Obama is now left with making the first hard sell of his second term by calling for background check legislation in response to a school shooting, despite the fact that the legislation would have done nothing to prevent the shooting in question. And all because he rushed and then bungled the development of the package. The Obama mantra of “we can’t wait” has again proved a poor approach to big legislation.
The disconnect between the shooting and the legislation has made it easier for Republicans to harass the president on the subject.
As Obama’s firearms push clatters to an unhappy end, the remaining fight is over record keeping under the proposed expansion of background checks. The Obama-backed measure would create for the first time a federal registry of firearms sales. An alternative bipartisan measure, still struggling to get aloft, would expand background checks to all weapons sales involving a commercial intermediary (a Web site, the hosts of a gun show) but exempt transactions between individuals and, more importantly, not allow the feds to build a gun registry.

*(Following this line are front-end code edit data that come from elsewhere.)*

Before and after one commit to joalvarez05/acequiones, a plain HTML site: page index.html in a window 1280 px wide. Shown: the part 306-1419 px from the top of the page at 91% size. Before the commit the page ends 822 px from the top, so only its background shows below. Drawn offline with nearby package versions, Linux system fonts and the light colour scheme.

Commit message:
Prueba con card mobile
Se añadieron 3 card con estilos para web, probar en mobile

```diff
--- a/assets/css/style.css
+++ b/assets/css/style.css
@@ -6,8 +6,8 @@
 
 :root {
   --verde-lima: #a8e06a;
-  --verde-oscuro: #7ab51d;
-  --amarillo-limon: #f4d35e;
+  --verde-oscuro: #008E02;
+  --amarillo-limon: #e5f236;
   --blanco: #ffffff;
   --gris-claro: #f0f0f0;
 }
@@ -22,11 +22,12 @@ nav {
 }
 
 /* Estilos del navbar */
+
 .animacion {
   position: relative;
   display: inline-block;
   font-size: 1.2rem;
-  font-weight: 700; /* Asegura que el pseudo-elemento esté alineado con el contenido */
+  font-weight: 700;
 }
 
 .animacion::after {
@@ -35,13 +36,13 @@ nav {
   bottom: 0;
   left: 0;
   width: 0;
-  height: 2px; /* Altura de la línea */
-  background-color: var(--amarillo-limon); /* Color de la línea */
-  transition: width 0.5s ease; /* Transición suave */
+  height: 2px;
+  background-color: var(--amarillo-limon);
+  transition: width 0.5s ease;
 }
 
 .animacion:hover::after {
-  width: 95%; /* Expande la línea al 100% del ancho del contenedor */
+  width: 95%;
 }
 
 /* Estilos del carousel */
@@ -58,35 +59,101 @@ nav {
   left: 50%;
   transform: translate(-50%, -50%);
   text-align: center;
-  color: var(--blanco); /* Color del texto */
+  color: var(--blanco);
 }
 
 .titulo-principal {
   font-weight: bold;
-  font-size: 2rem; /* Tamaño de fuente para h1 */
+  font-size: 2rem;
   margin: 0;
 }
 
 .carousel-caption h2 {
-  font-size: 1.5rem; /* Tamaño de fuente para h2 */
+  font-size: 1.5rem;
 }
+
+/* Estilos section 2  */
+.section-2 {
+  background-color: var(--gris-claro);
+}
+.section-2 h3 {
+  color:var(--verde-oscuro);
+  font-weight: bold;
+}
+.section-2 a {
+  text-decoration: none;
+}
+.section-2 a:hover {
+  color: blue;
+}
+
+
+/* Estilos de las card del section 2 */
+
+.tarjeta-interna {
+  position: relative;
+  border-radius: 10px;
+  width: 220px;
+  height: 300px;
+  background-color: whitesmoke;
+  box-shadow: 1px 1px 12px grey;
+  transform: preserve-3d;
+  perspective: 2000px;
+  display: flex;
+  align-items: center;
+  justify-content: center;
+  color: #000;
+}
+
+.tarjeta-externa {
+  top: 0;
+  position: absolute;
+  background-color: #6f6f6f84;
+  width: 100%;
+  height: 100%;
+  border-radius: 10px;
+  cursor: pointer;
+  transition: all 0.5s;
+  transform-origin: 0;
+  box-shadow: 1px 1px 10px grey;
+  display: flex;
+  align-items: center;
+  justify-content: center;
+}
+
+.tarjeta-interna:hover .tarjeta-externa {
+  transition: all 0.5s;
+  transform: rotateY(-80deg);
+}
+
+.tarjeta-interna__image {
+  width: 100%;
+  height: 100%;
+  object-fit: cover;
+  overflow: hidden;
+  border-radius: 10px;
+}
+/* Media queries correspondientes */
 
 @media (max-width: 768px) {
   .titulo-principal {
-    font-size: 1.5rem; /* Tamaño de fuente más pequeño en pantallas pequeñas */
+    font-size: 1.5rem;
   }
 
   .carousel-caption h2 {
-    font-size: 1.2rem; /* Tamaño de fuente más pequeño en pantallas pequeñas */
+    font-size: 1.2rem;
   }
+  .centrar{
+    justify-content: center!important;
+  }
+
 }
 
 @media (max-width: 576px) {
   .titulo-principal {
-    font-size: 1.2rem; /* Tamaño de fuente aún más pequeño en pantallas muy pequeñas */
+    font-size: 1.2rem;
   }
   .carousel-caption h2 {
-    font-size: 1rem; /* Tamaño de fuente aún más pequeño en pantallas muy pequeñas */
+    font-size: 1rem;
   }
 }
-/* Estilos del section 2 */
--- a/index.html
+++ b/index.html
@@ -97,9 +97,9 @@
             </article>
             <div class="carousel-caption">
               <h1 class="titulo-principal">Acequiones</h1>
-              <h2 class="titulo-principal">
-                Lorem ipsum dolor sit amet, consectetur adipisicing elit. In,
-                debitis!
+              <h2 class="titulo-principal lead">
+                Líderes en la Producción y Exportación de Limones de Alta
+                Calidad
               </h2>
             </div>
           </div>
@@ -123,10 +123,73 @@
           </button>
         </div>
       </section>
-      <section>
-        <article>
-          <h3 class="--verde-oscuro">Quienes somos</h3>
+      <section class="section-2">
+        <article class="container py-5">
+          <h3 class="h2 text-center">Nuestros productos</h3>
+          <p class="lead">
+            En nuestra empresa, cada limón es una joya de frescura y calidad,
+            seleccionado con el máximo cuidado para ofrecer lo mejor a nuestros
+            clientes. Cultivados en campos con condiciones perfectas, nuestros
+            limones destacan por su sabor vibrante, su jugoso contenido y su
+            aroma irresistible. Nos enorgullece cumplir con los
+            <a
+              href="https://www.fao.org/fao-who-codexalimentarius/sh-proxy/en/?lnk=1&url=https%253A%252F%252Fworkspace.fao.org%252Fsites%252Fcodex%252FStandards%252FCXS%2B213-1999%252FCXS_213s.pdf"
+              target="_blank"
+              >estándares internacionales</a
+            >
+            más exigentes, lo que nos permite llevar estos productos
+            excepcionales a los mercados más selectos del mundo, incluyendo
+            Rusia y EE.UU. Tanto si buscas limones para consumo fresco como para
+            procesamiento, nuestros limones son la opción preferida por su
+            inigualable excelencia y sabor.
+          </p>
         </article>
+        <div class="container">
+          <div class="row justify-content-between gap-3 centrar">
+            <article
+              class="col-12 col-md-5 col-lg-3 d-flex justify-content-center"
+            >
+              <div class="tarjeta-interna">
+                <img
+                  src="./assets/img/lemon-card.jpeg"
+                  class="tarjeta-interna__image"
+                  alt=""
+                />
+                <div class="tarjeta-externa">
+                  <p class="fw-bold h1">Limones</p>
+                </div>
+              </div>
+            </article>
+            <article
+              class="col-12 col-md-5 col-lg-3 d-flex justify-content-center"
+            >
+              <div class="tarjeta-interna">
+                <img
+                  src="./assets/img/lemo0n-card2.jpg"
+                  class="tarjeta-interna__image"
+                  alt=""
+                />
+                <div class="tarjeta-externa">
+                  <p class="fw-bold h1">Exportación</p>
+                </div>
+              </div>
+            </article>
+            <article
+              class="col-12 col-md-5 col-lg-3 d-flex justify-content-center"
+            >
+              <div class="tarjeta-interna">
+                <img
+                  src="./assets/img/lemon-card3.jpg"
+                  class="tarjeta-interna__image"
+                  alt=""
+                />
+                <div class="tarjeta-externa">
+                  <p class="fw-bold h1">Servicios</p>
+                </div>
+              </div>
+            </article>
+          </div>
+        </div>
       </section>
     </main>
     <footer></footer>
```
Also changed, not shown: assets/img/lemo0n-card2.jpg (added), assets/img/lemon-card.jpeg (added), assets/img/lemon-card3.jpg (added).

Democratic outrage over Republican threats to filibuster the provision including the registry might have more sting if anyone could argue that the measure would have prevented the Newtown killings.
While there is broad public support for expanding background checks, there is also considerable public concern that federal authorities might use such information to one day confiscate legally purchased weapons.
Expanded provisions for the inclusion of mental health concerns into background checks might have made a difference in Tucson, Aurora or Blacksburg. Those have been discussed, but have largely been dropped due to medical privacy laws and a cultural bias against involuntary psychiatric commitments.
But because Obama could not find a way to get his party to think anew and act anew on guns and because he focused on reviving old, largely unrelated, issues, the president went from the politically advantageous position of pushing for legislation in response to a specific tragedy to the politically disadvantaged, ancient bog of gun control.
And Now, A Word From Charles
“Well, I think every country at every time could use somebody as principled and smart and strong as [Margaret Thatcher]. I think what we don't quite remember in the gauzy recollections today is how despised she was, how widely despised at home and to some extent here among the left. I mean, she angered everybody in her country from the communist union leaders to the upper class twits in her own party, which isn't easy to do.”
-- Charles Krauthammer on “Special Report with Bret Baier.”
Chris Stirewalt is digital politics editor for Fox News, and his POWER PLAY column appears Monday-Friday on FoxNews.com. Catch Chris Live online daily at 11:30amET at http:live.foxnews.com.
Chris Stirewalt joined Fox News Channel (FNC) in July of 2010 and serves as digital politics editor based in Washington, D.C. Additionally, he authors the daily "Fox News First" political news note and hosts "Power Play," a feature video series, on FoxNews.com. Stirewalt makes frequent appearances on the network, including "The Kelly File," "Special Report with Bret Baier," and "Fox News Sunday with Chris Wallace." He also provides expert political analysis for Fox News coverage of state, congressional and presidential elections.